Baker and the NAIA wants to see core values return to the playing fields on the collegiate level. To do that, it must start reaching children at younger ages than before.
So far, the NAIA has worked with and implemented the program into the city, the Olathe Unified School District and NAIA member Mid America Nazarene University.
The NAIA oversees 23 championships and 330 schools, most of which are private, throughout the United States. The organization's philosophy has promoted integrity, sportsmanship, academics and citizenship. It has also been a pioneer in holding the first women's sports championships and the first championships for historically black universities.

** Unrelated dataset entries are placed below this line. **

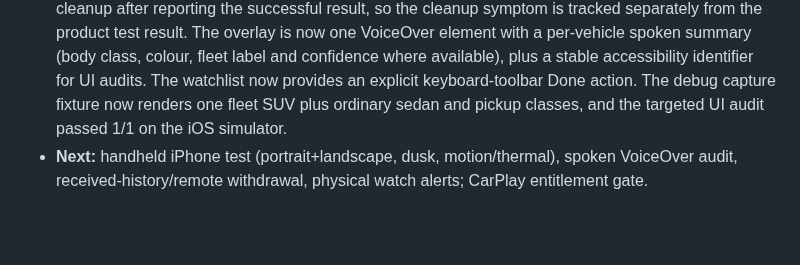
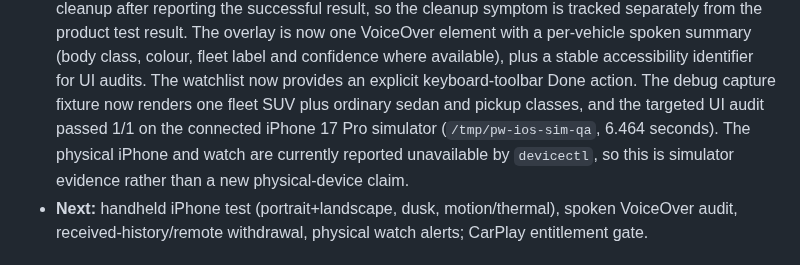
Before and after one commit to noktirnal42/PlateWatch, a Markdown page: docs/PROJECTS.md, the part around the change. Drawn GitHub-style; blank space fills up the shorter version.

Commit message:
Record connected iOS simulator QA

```diff
--- a/docs/PROJECTS.md
+++ b/docs/PROJECTS.md
@@ -71,7 +71,9 @@ tests must stay green before its status advances.
   The overlay is now one VoiceOver element with a per-vehicle spoken summary (body class, colour, fleet label
   and confidence where available), plus a stable accessibility identifier for UI audits. The watchlist now
   provides an explicit keyboard-toolbar Done action. The debug capture fixture now renders one fleet SUV
-  plus ordinary sedan and pickup classes, and the targeted UI audit passed 1/1 on the iOS simulator.
+  plus ordinary sedan and pickup classes, and the targeted UI audit passed 1/1 on the connected iPhone 17 Pro
+  simulator (`/tmp/pw-ios-sim-qa`, 6.464 seconds). The physical iPhone and watch are currently reported
+  unavailable by `devicectl`, so this is simulator evidence rather than a new physical-device claim.
 - **Next:** handheld iPhone test (portrait+landscape, dusk, motion/thermal), spoken
   VoiceOver audit, received-history/remote withdrawal, physical watch alerts;
   CarPlay entitlement gate.
```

In addition to its community-based "Champions of Character" program, the NAIA will host championship games in most of its sports in the Olathe area.
Rob Miller, director of development for the NAIA, said that the organization was more community- and value-based then the NCAA, which has essentially become a professional organization.
"We want to change the culture of sport and that's kind of scary because it's such a big thing," Miller said. "But, something needs to be done."
Miller explained that the program will use both internal and external elements for reaching the universities and the community.
The NAIA will ask each member university to offer two to three objectives on how it can improve its graduation rates. He said the external portion of the project is where people from the community come into the picture. The NAIA plans to build a high-tech research center for character education, an interactive sports museum and a NAIA Hall of Fame. The organization will have its student-athletes apply for a scholarship by writing about the five values of the "Champions of Character" iniatitive.
Under the program, NAIA student athletes will become involved in mentoring programs and coaches will be trained in the program's expectations. According to Miller, the mentoring program would pair a high school volleyball player studying engineering with a college volleyball player with the same major. Spectators will also be trained in awareness of the code of conduct in the NAIA.
David Spillman, a campaign consultant for the NAIA, is helping the organization raise $18 million. Currently, the NAIA is a $3 million operation. Spillman noted that several prominent Kansas City residents attended and played athletics at NAIA institutions.
De Soto Mayor Dave Anderson said the NAIA's move to Olathe would help De Soto, but the city would need more amentities for the organization to have a major impact.
"It is pretty nice that they are moving to Olathe," Anderson said. "It will help us economically, but we need a little more hotel space, variety in eating establishments and housing. They are quality people to have around."